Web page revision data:
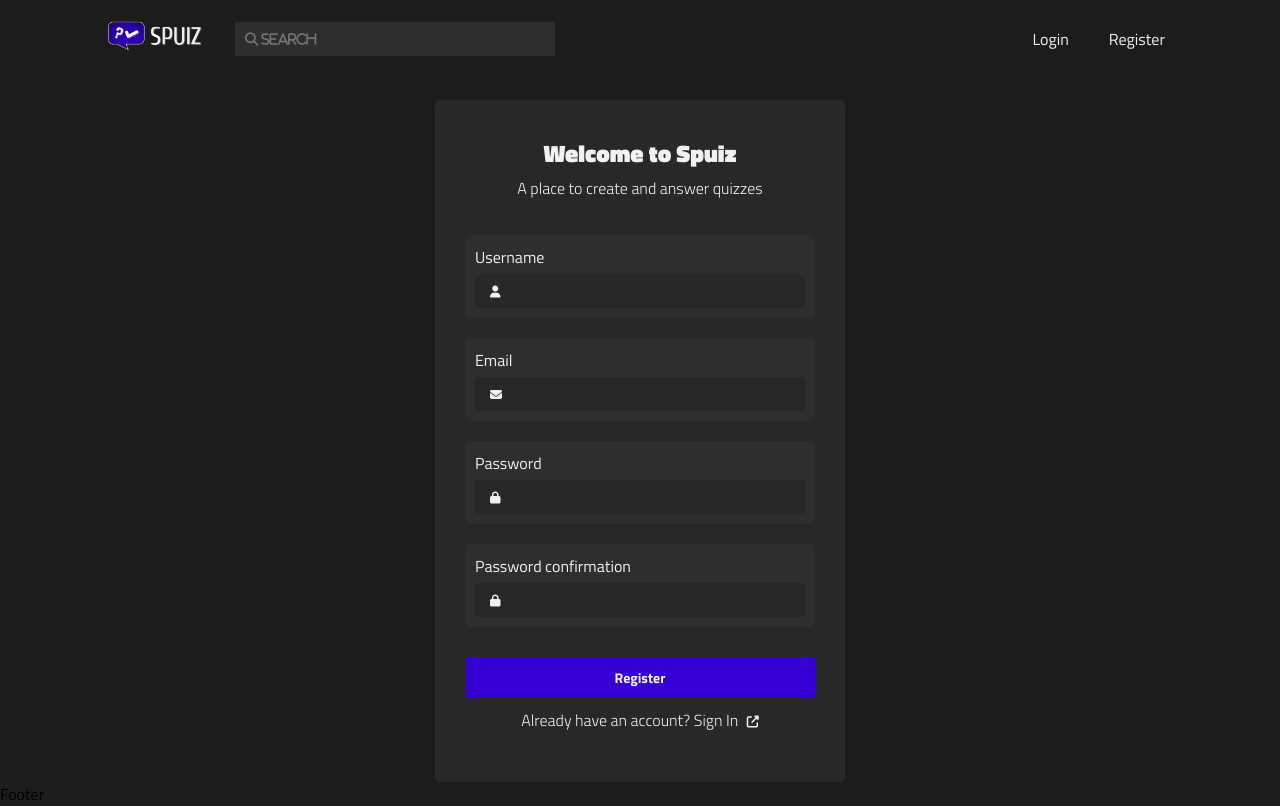
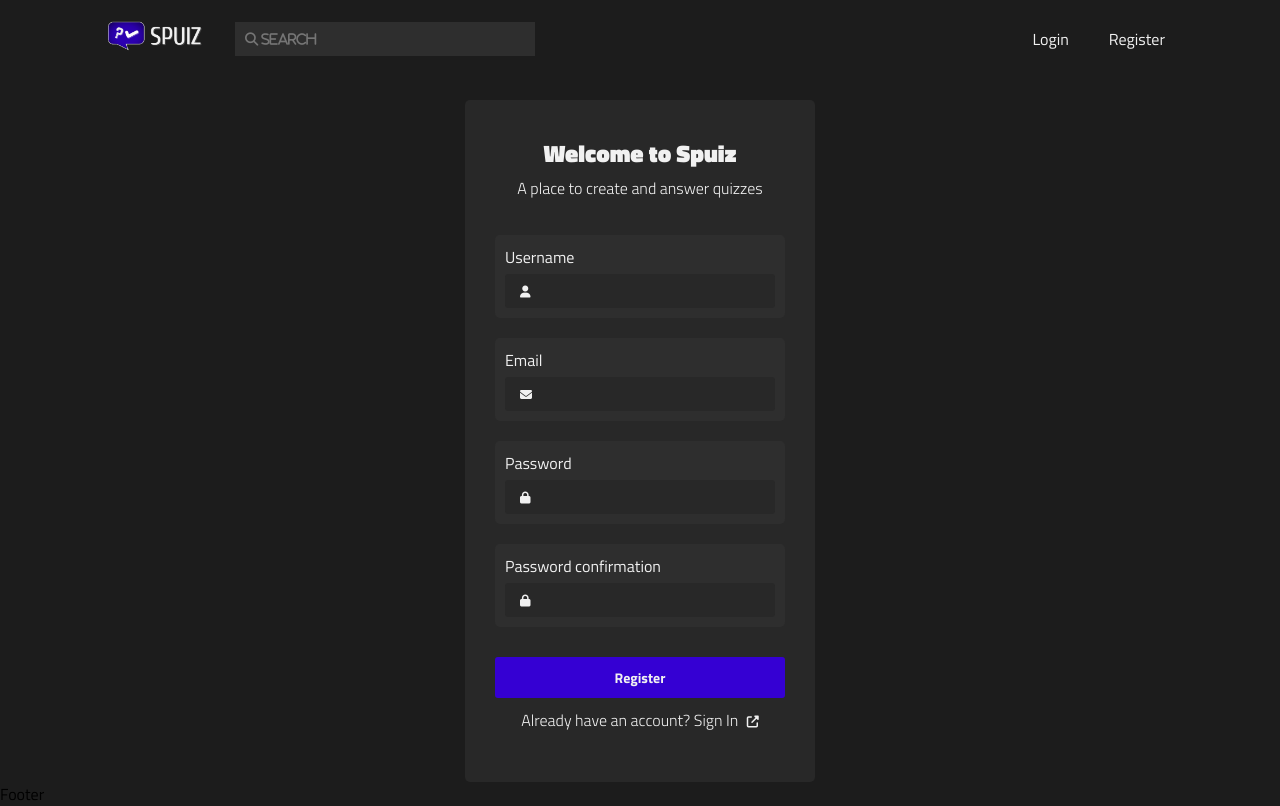
Before and after one commit to Spimy/Spuiz-old, a Django app: page /register/ in a window 1280 px wide. Run offline with Django 3.2, Linux system fonts and the light colour scheme; some libraries are stand-ins or nearby versions.

Commit message:
refactor: add box-sizing to all elements

```diff
--- a/Main/static/assets/css/style.css
+++ b/Main/static/assets/css/style.css
@@ -1,12 +1,17 @@
+*, *::after, *::before {
+    box-sizing: inherit;
+    outline: none;
+}
+
+html {
+    box-sizing: border-box;
+}
+
 body {
     background-color: var(--grey-dark);
     font-family: "Titillium Web", sans-serif;
     margin: 0;
     padding: 0;
-}
-
-* {
-    outline: none;
 }
 
 :root {
```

▶ _Your instructions_
Exclude all images and retype the data precisely.

▶ _The answer_
Before and after one commit to Spimy/Spuiz-old, a Django app: page /register/ in a window 1280 px wide. Run offline with Django 3.2, Linux system fonts and the light colour scheme; some libraries are stand-ins or nearby versions.

Commit message:
refactor: add box-sizing to all elements

```diff
--- a/Main/static/assets/css/style.css
+++ b/Main/static/assets/css/style.css
@@ -1,12 +1,17 @@
+*, *::after, *::before {
+    box-sizing: inherit;
+    outline: none;
+}
+
+html {
+    box-sizing: border-box;
+}
+
 body {
     background-color: var(--grey-dark);
     font-family: "Titillium Web", sans-serif;
     margin: 0;
     padding: 0;
-}
-
-* {
-    outline: none;
 }
 
 :root {
```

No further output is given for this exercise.